Stacey Brock stepped into the haven of Superior Court Judge Bruce Van Voorhis as a young, inexperienced deputy district attorney with just three months on the job. She left it as one of his casualties. It was January 2001, and Brock’s superiors at the Contra Costa County DA’s office had entrusted her with a can’t-lose DUI jury trial. All she had to do was lay out the evidence and stick around for the guilty verdict.
It didn’t work out that way. After the defense lawyer entered a routine, but rarely approved, motion to suppress statements made by his client on the night in question, Brock immediately objected.
“Overruled,” the judge said.
Brock was stunned. All of her law books told her such statements were admissible. She respectfully brought the judge’s attention to relevant cases and statutes. “You don’t need them,” the judge shot back. When she pressed further, she later recalled, Van Voorhis leveled an icy stare and asked, “Are we through?”
The young prosecutor then moved to introduce the results of the defendant’s sobriety tests — again, textbook stuff. She began with the “horizontal gaze nystagmus test,” better known as the follow-the-pen-with-your-eyes exam. But Van Voorhis ruled that Brock would need an expert witness to interpret the test for the jury — and a patrol cop wouldn’t do. Again, Brock was bewildered.

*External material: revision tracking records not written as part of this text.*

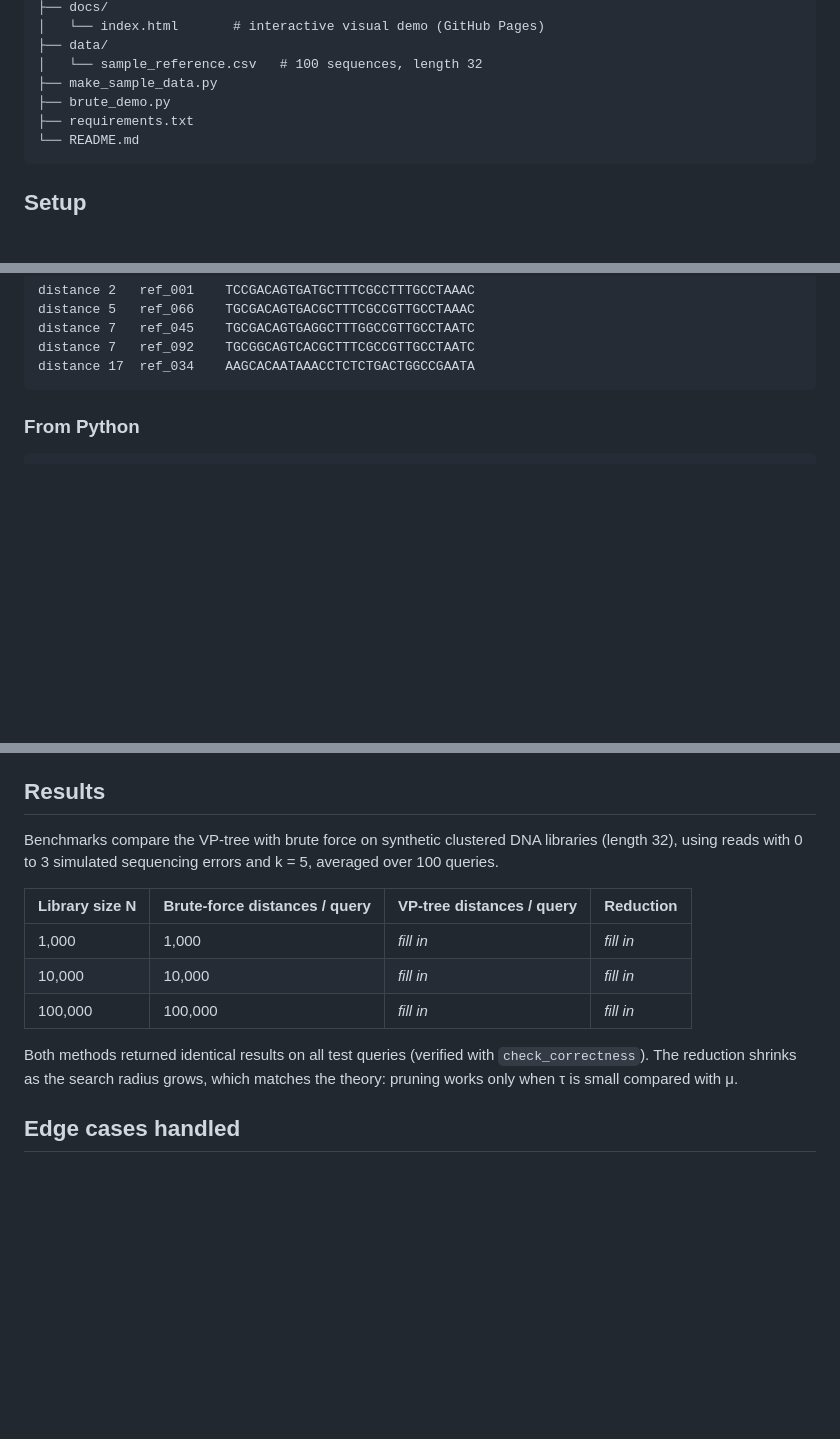
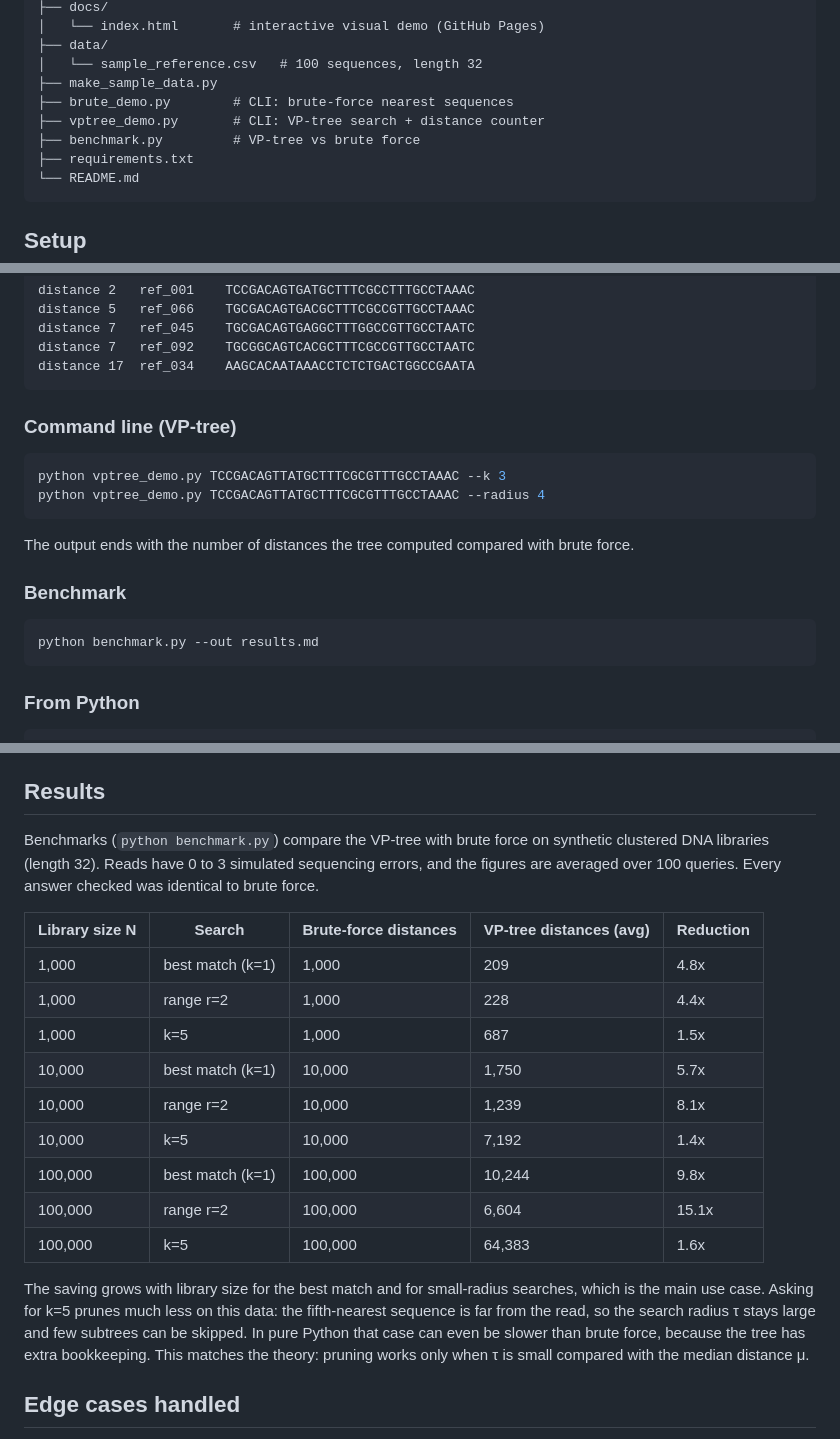
Before and after one commit to Srujitha82/Genisys, a Markdown page: README.md, 3 parts joined by grey strips. Drawn GitHub-style; blank space fills up the shorter version.

Commit message:
Enhance README with detailed benchmarks and CLI commands
Updated README to clarify benchmarks and command line usage.

````diff
--- a/README.md
+++ b/README.md
@@ -107,7 +107,9 @@ Random DNA sequences differ in about 75% of positions, so pruning works well onl
 ├── data/
 │   └── sample_reference.csv   # 100 sequences, length 32
 ├── make_sample_data.py
-├── brute_demo.py
+├── brute_demo.py        # CLI: brute-force nearest sequences
+├── vptree_demo.py       # CLI: VP-tree search + distance counter
+├── benchmark.py         # VP-tree vs brute force
 ├── requirements.txt
 └── README.md
 ```
@@ -138,6 +140,21 @@ distance 5   ref_066    TGCGACAGTGACGCTTTCGCCGTTGCCTAAAC
 distance 7   ref_045    TGCGACAGTGAGGCTTTGGCCGTTGCCTAATC
 distance 7   ref_092    TGCGGCAGTCACGCTTTCGCCGTTGCCTAATC
 distance 17  ref_034    AAGCACAATAAACCTCTCTGACTGGCCGAATA
+```
+
+### Command line (VP-tree)
+
+```bash
+python vptree_demo.py TCCGACAGTTATGCTTTCGCGTTTGCCTAAAC --k 3
+python vptree_demo.py TCCGACAGTTATGCTTTCGCGTTTGCCTAAAC --radius 4
+```
+
+The output ends with the number of distances the tree computed compared with brute force.
+
+### Benchmark
+
+```bash
+python benchmark.py --out results.md
 ```
 
 ### From Python
@@ -199,15 +216,21 @@ The tree must provide `tree.knn(query, k)` and `tree.range_search(query, r)`, ea
 
 ## Results
 
-Benchmarks compare the VP-tree with brute force on synthetic clustered DNA libraries (length 32), using reads with 0 to 3 simulated sequencing errors and k = 5, averaged over 100 queries.
+Benchmarks (`python benchmark.py`) compare the VP-tree with brute force on synthetic clustered DNA libraries (length 32). Reads have 0 to 3 simulated sequencing errors, and the figures are averaged over 100 queries. Every answer checked was identical to brute force.
 
-| Library size N | Brute-force distances / query | VP-tree distances / query | Reduction |
-|---|---|---|---|
-| 1,000 | 1,000 | _fill in_ | _fill in_ |
-| 10,000 | 10,000 | _fill in_ | _fill in_ |
-| 100,000 | 100,000 | _fill in_ | _fill in_ |
+| Library size N | Search | Brute-force distances | VP-tree distances (avg) | Reduction |
+|---|---|---|---|---|
+| 1,000 | best match (k=1) | 1,000 | 209 | 4.8x |
+| 1,000 | range r=2 | 1,000 | 228 | 4.4x |
+| 1,000 | k=5 | 1,000 | 687 | 1.5x |
+| 10,000 | best match (k=1) | 10,000 | 1,750 | 5.7x |
+| 10,000 | range r=2 | 10,000 | 1,239 | 8.1x |
+| 10,000 | k=5 | 10,000 | 7,192 | 1.4x |
+| 100,000 | best match (k=1) | 100,000 | 10,244 | 9.8x |
+| 100,000 | range r=2 | 100,000 | 6,604 | 15.1x |
+| 100,000 | k=5 | 100,000 | 64,383 | 1.6x |
 
-Both methods returned identical results on all test queries (verified with `check_correctness`). The reduction shrinks as the search radius grows, which matches the theory: pruning works only when τ is small compared with μ.
+The saving grows with library size for the best match and for small-radius searches, which is the main use case. Asking for k=5 prunes much less on this data: the fifth-nearest sequence is far from the read, so the search radius τ stays large and few subtrees can be skipped. In pure Python that case can even be slower than brute force, because the tree has extra bookkeeping. This matches the theory: pruning works only when τ is small compared with the median distance μ.
 
 ## Edge cases handled
 
````
Also changed, not shown: other parts of README.md (+2 -2 lines).
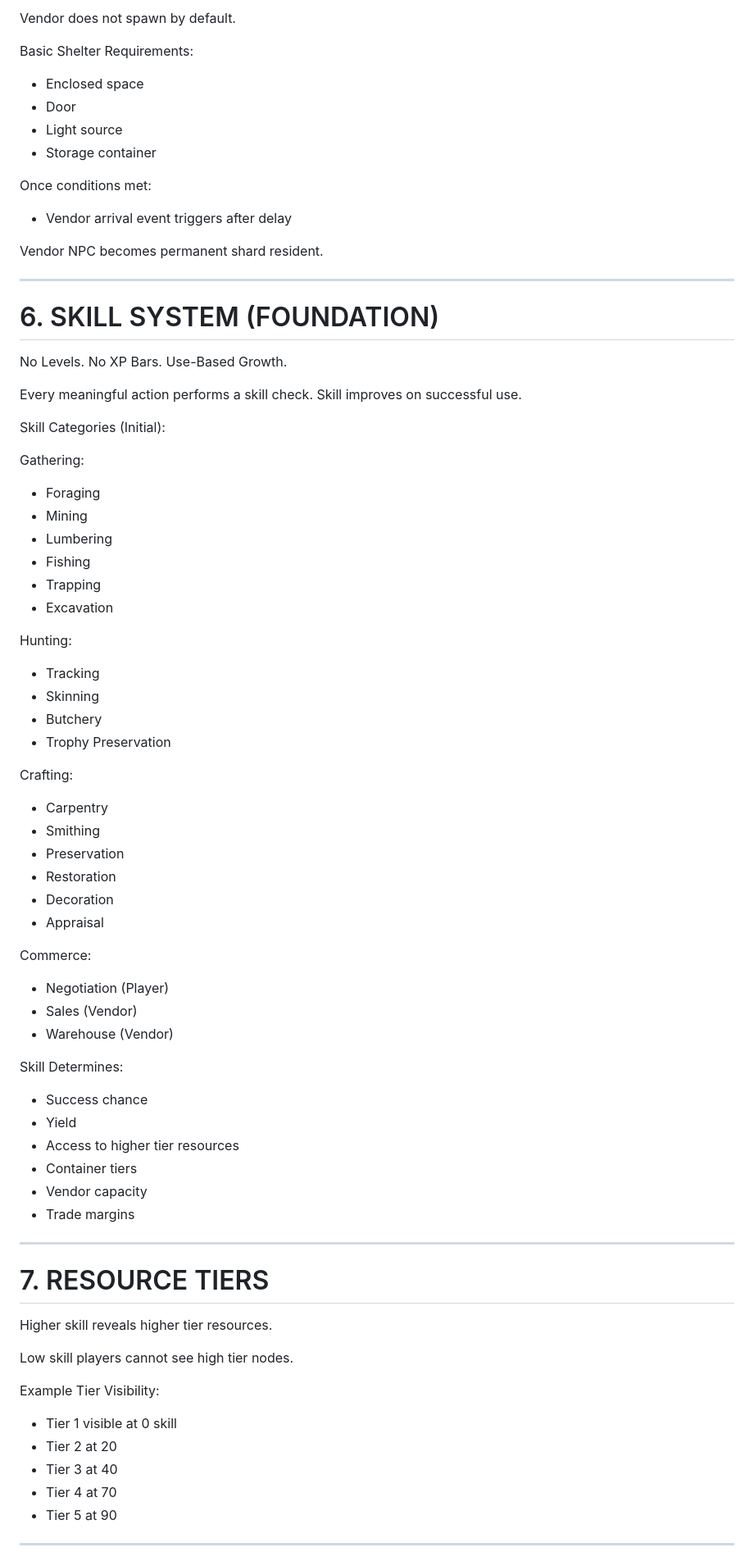
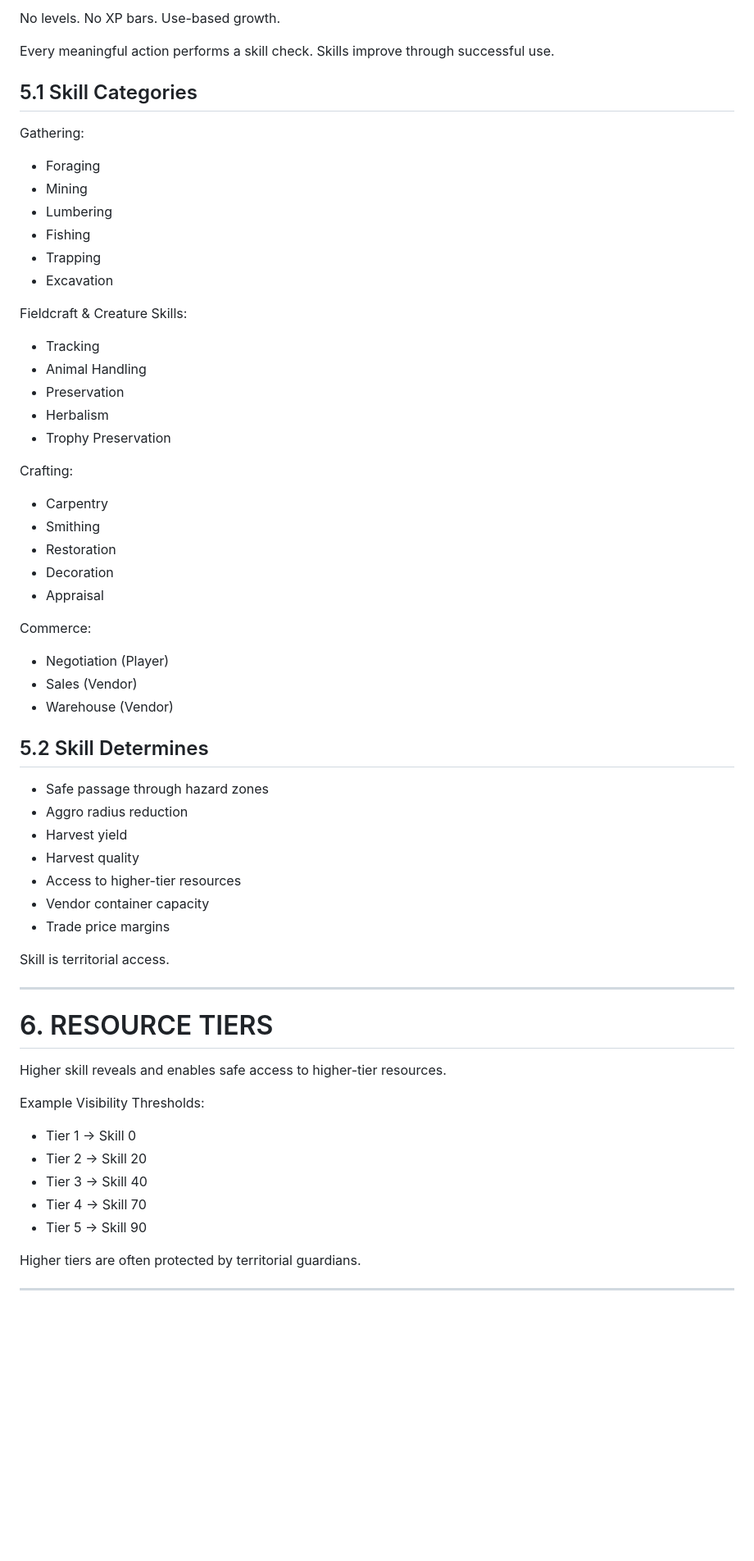
Before and after one commit to Stevr0/Hunters-And-Collectors, a Markdown page: Docs/GDD.md, the part around one of its changes. Shown at 82% size. Rendered like a GitHub page; blank space fills up the shorter version.

```diff
--- a/Docs/GDD.md
+++ b/Docs/GDD.md
@@ -70,27 +67,10 @@ Early Gameplay Loop:
 
-Vendor does not spawn by default.
-
-Basic Shelter Requirements:
-- Enclosed space
-- Door
-- Light source
-- Storage container
-
-Once conditions met:
-- Vendor arrival event triggers after delay
-
-Vendor NPC becomes permanent shard resident.
-
----
-
-# 6. SKILL SYSTEM (FOUNDATION)
-
-No Levels. No XP Bars. Use-Based Growth.
+No levels. No XP bars. Use-based growth.
 
 Every meaningful action performs a skill check.
-Skill improves on successful use.
+Skills improve through successful use.
 
-Skill Categories (Initial):
+## 5.1 Skill Categories
 
 Gathering:
 - Foraging
@@ -100,16 +80,16 @@ Gathering:
 - Trapping
 - Excavation
 
-Hunting:
+Fieldcraft & Creature Skills:
 - Tracking
-- Skinning
-- Butchery
+- Animal Handling
+- Preservation
+- Herbalism
 - Trophy Preservation
 
 Crafting:
 - Carpentry
 - Smithing
-- Preservation
 - Restoration
 - Decoration
 - Appraisal
@@ -119,28 +99,32 @@ Commerce:
 - Sales (Vendor)
 - Warehouse (Vendor)
 
-Skill Determines:
-- Success chance
-- Yield
-- Access to higher tier resources
-- Container tiers
-- Vendor capacity
-- Trade margins
+## 5.2 Skill Determines
+
+- Safe passage through hazard zones
+- Aggro radius reduction
+- Harvest yield
+- Harvest quality
+- Access to higher-tier resources
+- Vendor container capacity
+- Trade price margins
+
+Skill is territorial access.
 
 ---
 
-# 7. RESOURCE TIERS
+# 6. RESOURCE TIERS
 
-Higher skill reveals higher tier resources.
+Higher skill reveals and enables safe access to higher-tier resources.
 
-Low skill players cannot see high tier nodes.
+Example Visibility Thresholds:
+- Tier 1 → Skill 0
+- Tier 2 → Skill 20
+- Tier 3 → Skill 40
+- Tier 4 → Skill 70
+- Tier 5 → Skill 90
 
-Example Tier Visibility:
-- Tier 1 visible at 0 skill
-- Tier 2 at 20
-- Tier 3 at 40
-- Tier 4 at 70
-- Tier 5 at 90
+Higher tiers are often protected by territorial guardians.
 
 ---
 
```
Also changed, not shown: other parts of Docs/GDD.md (+227 -152 lines).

A ruling from the state Supreme Court five years earlier clearly stated that police officers could provide such testimony.
Confused, but not defeated, she called the arresting officer to the stand. She asked the cop if the defendant at any time had trouble taking instructions.
A loud voice from behind the bench interrupted her. As Brock recalled it, the face of the 53-year-old jurist flushed in anger, his body tensed, and his voice turned sarcastic. According to the trial transcripts, he told Brock that it didn’t matter if the defendant took instructions well. A debate between judge and prosecutor volleyed for a few minutes, with Brock repeatedly asking to settle the matter quietly at the bench, and the judge repeatedly refusing. In the end, the irritated judge ordered her to turn to the jury box and admit that her line of questioning meant nothing.
“Are you ordering me to tell the jury it doesn’t matter?” asked Brock, humiliated.
“Yes,” he said.
Brock swallowed her pride, turned to a juror she deemed sympathetic, and said, “Apparently, this doesn’t really matter.”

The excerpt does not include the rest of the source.